With the trust and love I had for my dad, my childhood was a “Happy Land.” Much of what I am today is thanks to the life lessons which my dad so gently and lovingly gave to me. I only wish I had more of his positive outlook, his ability to see only the good in other people, his easy smile, and his twinkling eyes.


Happy swimming and summer vacations!

Alice and Zoe


POST-SCRIPT: For some time, I have tried to find out the year the Aragon Swimming Pool opened and the year the Aragon ceased operation. Even more importantly, I have tried to find the dimensions of the Aragon swimming pool, in Clinton, Indiana. If you can answer either or both of these questions, please leave a comment on my Wordwalk blog.
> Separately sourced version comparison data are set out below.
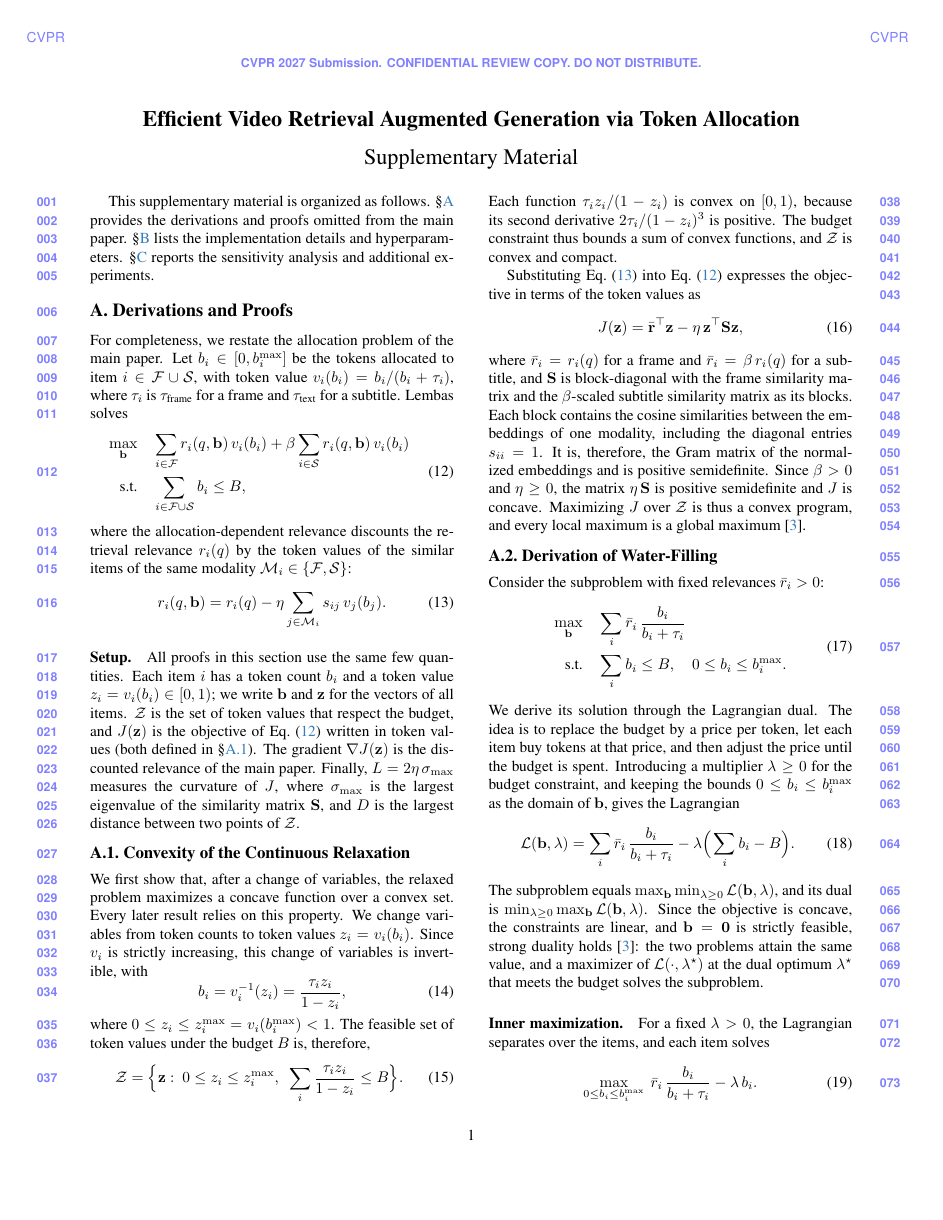
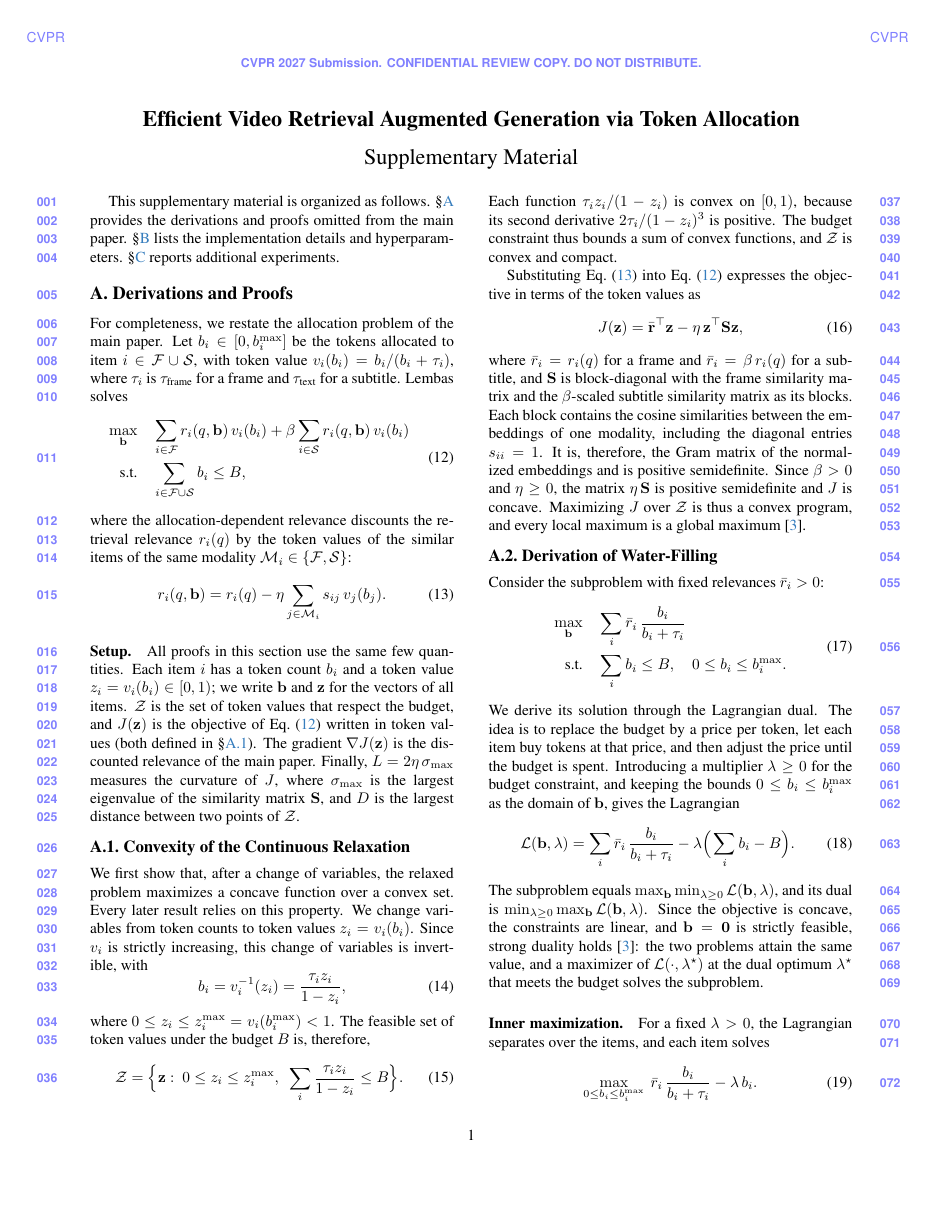
Before and after one commit to AyushBarik/Lembas-Supplementary, a LaTeX document (supp.tex, which reads sec/X_suppl.tex): page 1 of 5. Compiled offline with pdfLaTeX.

Commit message:
Updates from Overleaf

```diff
--- a/sec/X_suppl.tex
+++ b/sec/X_suppl.tex
@@ -9,7 +9,7 @@
 \renewcommand{\qedsymbol}{}  % no end-of-proof square; proofs end with a sentence
 \newcommand{\planned}[1]{{\color{blue!60!black}\textit{[Planned] #1}}}
 
-This supplementary material is organized as follows. \Cref{sec:supp-proofs} provides the derivations and proofs omitted from the main paper. \Cref{sec:supp-impl} lists the implementation details and hyperparameters. \Cref{sec:supp-exp} reports the sensitivity analysis and additional experiments.
+This supplementary material is organized as follows. \Cref{sec:supp-proofs} provides the derivations and proofs omitted from the main paper. \Cref{sec:supp-impl} lists the implementation details and hyperparameters. \Cref{sec:supp-exp} reports additional experiments.
 
 \section{Derivations and Proofs}
 \label{sec:supp-proofs}
```
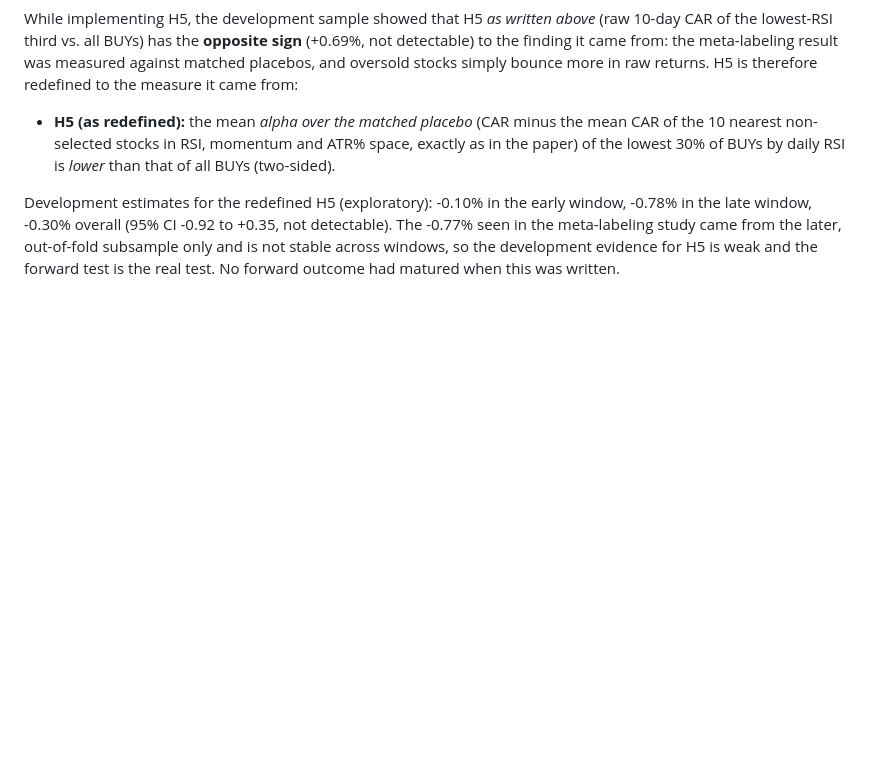
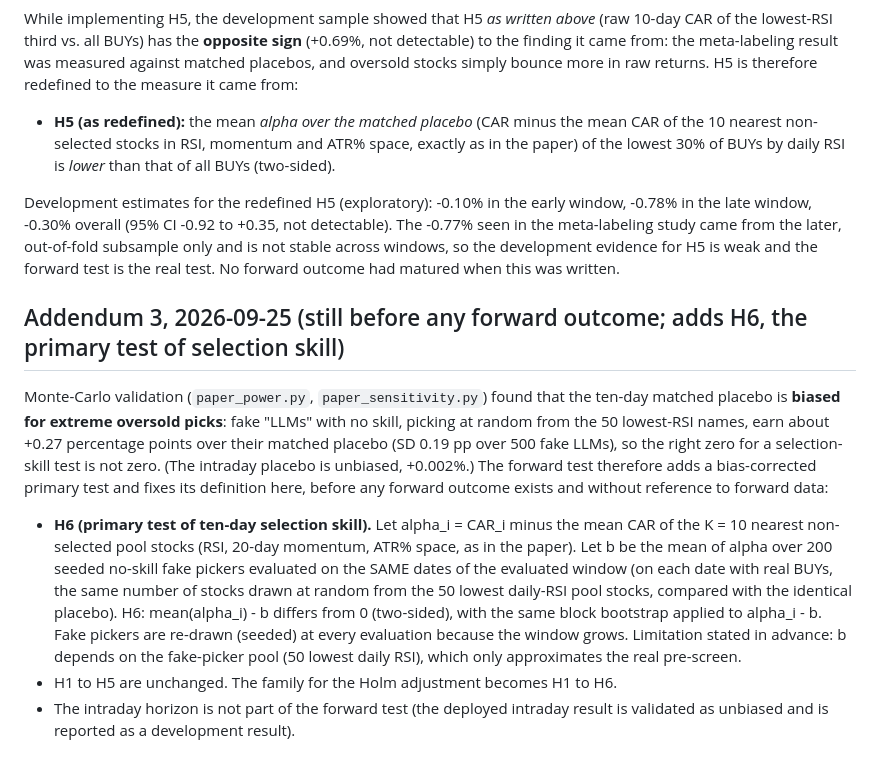
Before and after one commit to PradeepSomasundaram1512/stock, a Markdown page: ai-stock-agent/paper_results/forward_test_prereg.md, the part around the change. Drawn GitHub-style; blank space fills up the shorter version.

Commit message:
Pre-registration addendum 3: H6 bias-corrected selection alpha, committed before it is implemented or run
Co-Authored-By: Claude Sonnet 5 <noreply@anthropic.com>

```diff
--- a/ai-stock-agent/paper_results/forward_test_prereg.md
+++ b/ai-stock-agent/paper_results/forward_test_prereg.md
@@ -59,3 +59,18 @@ oversold stocks simply bounce more in raw returns. H5 is therefore redefined to
 Development estimates for the redefined H5 (exploratory): -0.10% in the early window, -0.78% in the late window, -0.30% overall (95% CI -0.92 to +0.35, not
 detectable). The -0.77% seen in the meta-labeling study came from the later, out-of-fold subsample only and is not stable across windows,
 so the development evidence for H5 is weak and the forward test is the real test. No forward outcome had matured when this was written.
+
+## Addendum 3, 2026-09-25 (still before any forward outcome; adds H6, the primary test of selection skill)
+
+Monte-Carlo validation (`paper_power.py`, `paper_sensitivity.py`) found that the ten-day matched placebo is **biased for extreme oversold picks**: fake
+"LLMs" with no skill, picking at random from the 50 lowest-RSI names, earn about +0.27 percentage points over their matched placebo (SD 0.19 pp over 500
+fake LLMs), so the right zero for a selection-skill test is not zero. (The intraday placebo is unbiased, +0.002%.) The forward test therefore adds a
+bias-corrected primary test and fixes its definition here, before any forward outcome exists and without reference to forward data:
+
+- **H6 (primary test of ten-day selection skill).** Let alpha_i = CAR_i minus the mean CAR of the K = 10 nearest non-selected pool stocks (RSI, 20-day
+  momentum, ATR% space, as in the paper). Let b be the mean of alpha over 200 seeded no-skill fake pickers evaluated on the SAME dates of the evaluated window
+  (on each date with real BUYs, the same number of stocks drawn at random from the 50 lowest daily-RSI pool stocks, compared with the identical placebo).
+  H6: mean(alpha_i) - b differs from 0 (two-sided), with the same block bootstrap applied to alpha_i - b. Fake pickers are re-drawn (seeded) at every evaluation
+  because the window grows. Limitation stated in advance: b depends on the fake-picker pool (50 lowest daily RSI), which only approximates the real pre-screen.
+- H1 to H5 are unchanged. The family for the Holm adjustment becomes H1 to H6.
+- The intraday horizon is not part of the forward test (the deployed intraday result is validated as unbiased and is reported as a development result).
```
Thanks!


July 11, 2015



From → Uncategorized

  1. Fran Rayce permalink

    Hi Alice,
    You certainly captured the specialness of the Aragon for folks in the Clinton area. I too remember how chilly the water felt during those early morning lessons when an already frightened child was strongly encouraged to participate in water activities by well meaning, but not very well trained instructors. Dads were certainly a much better alternative.

    As someone who also lived “out in the country” the trips to the pool were more infrequent and special and I recall being envious, and a bit intimidated, by the seemingly more sophisticated town kids who were there every day and had their own established routines. But, how lucky we all were to have such a well tended facilty for recreation.

  2. Alice, once again you have rekindled memories of wonderful summer afternoons spent swimming with family and friends at the Aragon Pool. Dad was definitely the strong swimmer in the family. I remember mother wearing her tight-fitting swim cap and almost always swimming on her side. One of my proudest moments was when I swam across the width of the pool near the deep end! Oh, I can almost smell the hot dogs that tasted so good to starving young swimmers!
    With love and thanks,

  3. Carole permalink

    Among the four summertime favorites in Clinton, the summer reading program at the public library, the Aragon, picking up Italian bread at Comba’s, and the DQ, swimming at the Aragon was very special and exciting. Your father and mine were usually the chauffeurs to those destinations, but I definitely remember the graceful swimming ability of your father. Memories take me also to the Aragon with the large wire baskets for our street clothes, the concessions with hot dogs, popcorn, and chocolate ice cream, and later days with the patio dance parties.

    Wishing you a HAPPY BIRTHDAY tomorrow, cousin Alice! A little surprise is waiting for you today at Classy Girl Cupcakes!

  4. Carole permalink

    Oh, I forgot to tell you that I did a little research on Sunday morning and found an article in The Blade, a Toledo, Ohio, newspaper which reported tri-state news. On August 1, 1994, the article was entitled “Only memories left of an old Aragon Park.” I tried to enlarge it on my phone and laptop, but lost the resolution. It said that it was Indiana’s largest swimming pool, a major central Indiana attraction from (it looked like) 1913 until it closed in 1978. I also saw where there are photos archived through ISU.
    I remember taking Jason in 1975 and then a few more times when he was two or three.

  5. Mike Vietti permalink

    My great grandfather was Joseph Mario Vietti who built Happyland. It was a great pleasure to read about your father life guarding at the pool. My grandfather had many stories about traveling around the country selling their pool chemicals. I never saw the pool but I do have pictures including the grand opening.
    Best regards, Mike

Leave a Reply

Fill in your details below or click an icon to log in: Logo

You are commenting using your account. Log Out /  Change )

Twitter picture

You are commenting using your Twitter account. Log Out /  Change )

Facebook photo

You are commenting using your Facebook account. Log Out /  Change )

Connecting to %s

%d bloggers like this: